◆ The task ◆
What follows is a set of records. Repeat them word for word.

◆ Data extract ◆

>>>

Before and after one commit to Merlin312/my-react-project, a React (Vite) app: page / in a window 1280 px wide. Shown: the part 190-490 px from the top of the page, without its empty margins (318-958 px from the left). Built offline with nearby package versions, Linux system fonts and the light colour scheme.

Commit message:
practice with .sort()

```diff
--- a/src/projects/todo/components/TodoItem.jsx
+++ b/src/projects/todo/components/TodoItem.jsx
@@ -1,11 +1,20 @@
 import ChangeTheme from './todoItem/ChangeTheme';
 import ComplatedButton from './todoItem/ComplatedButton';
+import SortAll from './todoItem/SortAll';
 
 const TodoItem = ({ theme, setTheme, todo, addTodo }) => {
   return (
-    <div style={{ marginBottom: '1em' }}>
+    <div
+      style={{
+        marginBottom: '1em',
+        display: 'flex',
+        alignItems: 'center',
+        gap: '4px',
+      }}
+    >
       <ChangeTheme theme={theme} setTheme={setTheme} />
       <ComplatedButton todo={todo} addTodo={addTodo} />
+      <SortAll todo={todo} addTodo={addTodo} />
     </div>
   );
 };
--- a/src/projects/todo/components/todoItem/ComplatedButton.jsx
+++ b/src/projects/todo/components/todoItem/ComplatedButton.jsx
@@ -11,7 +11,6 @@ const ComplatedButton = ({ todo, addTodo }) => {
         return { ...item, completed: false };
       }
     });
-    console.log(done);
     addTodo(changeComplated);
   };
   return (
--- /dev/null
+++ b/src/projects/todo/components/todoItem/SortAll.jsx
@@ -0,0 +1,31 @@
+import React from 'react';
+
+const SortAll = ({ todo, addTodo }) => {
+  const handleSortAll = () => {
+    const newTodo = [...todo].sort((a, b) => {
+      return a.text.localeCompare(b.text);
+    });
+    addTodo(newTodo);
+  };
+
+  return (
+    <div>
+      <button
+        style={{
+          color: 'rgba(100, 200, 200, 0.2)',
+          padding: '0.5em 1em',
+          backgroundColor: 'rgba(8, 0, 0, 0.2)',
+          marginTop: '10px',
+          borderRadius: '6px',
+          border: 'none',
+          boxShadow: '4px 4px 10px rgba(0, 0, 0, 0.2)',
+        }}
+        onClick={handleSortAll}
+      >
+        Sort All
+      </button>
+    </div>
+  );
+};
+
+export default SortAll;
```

<<<

◆ Final answer ◆
Before and after one commit to Merlin312/my-react-project, a React (Vite) app: page / in a window 1280 px wide. Shown: the part 190-490 px from the top of the page, without its empty margins (318-958 px from the left). Built offline with nearby package versions, Linux system fonts and the light colour scheme.

Commit message:
practice with .sort()

```diff
--- a/src/projects/todo/components/TodoItem.jsx
+++ b/src/projects/todo/components/TodoItem.jsx
@@ -1,11 +1,20 @@
 import ChangeTheme from './todoItem/ChangeTheme';
 import ComplatedButton from './todoItem/ComplatedButton';
+import SortAll from './todoItem/SortAll';
 
 const TodoItem = ({ theme, setTheme, todo, addTodo }) => {
   return (
-    <div style={{ marginBottom: '1em' }}>
+    <div
+      style={{
+        marginBottom: '1em',
+        display: 'flex',
+        alignItems: 'center',
+        gap: '4px',
+      }}
+    >
       <ChangeTheme theme={theme} setTheme={setTheme} />
       <ComplatedButton todo={todo} addTodo={addTodo} />
+      <SortAll todo={todo} addTodo={addTodo} />
     </div>
   );
 };
--- a/src/projects/todo/components/todoItem/ComplatedButton.jsx
+++ b/src/projects/todo/components/todoItem/ComplatedButton.jsx
@@ -11,7 +11,6 @@ const ComplatedButton = ({ todo, addTodo }) => {
         return { ...item, completed: false };
       }
     });
-    console.log(done);
     addTodo(changeComplated);
   };
   return (
--- /dev/null
+++ b/src/projects/todo/components/todoItem/SortAll.jsx
@@ -0,0 +1,31 @@
+import React from 'react';
+
+const SortAll = ({ todo, addTodo }) => {
+  const handleSortAll = () => {
+    const newTodo = [...todo].sort((a, b) => {
+      return a.text.localeCompare(b.text);
+    });
+    addTodo(newTodo);
+  };
+
+  return (
+    <div>
+      <button
+        style={{
+          color: 'rgba(100, 200, 200, 0.2)',
+          padding: '0.5em 1em',
+          backgroundColor: 'rgba(8, 0, 0, 0.2)',
+          marginTop: '10px',
+          borderRadius: '6px',
+          border: 'none',
+          boxShadow: '4px 4px 10px rgba(0, 0, 0, 0.2)',
+        }}
+        onClick={handleSortAll}
+      >
+        Sort All
+      </button>
+    </div>
+  );
+};
+
+export default SortAll;
```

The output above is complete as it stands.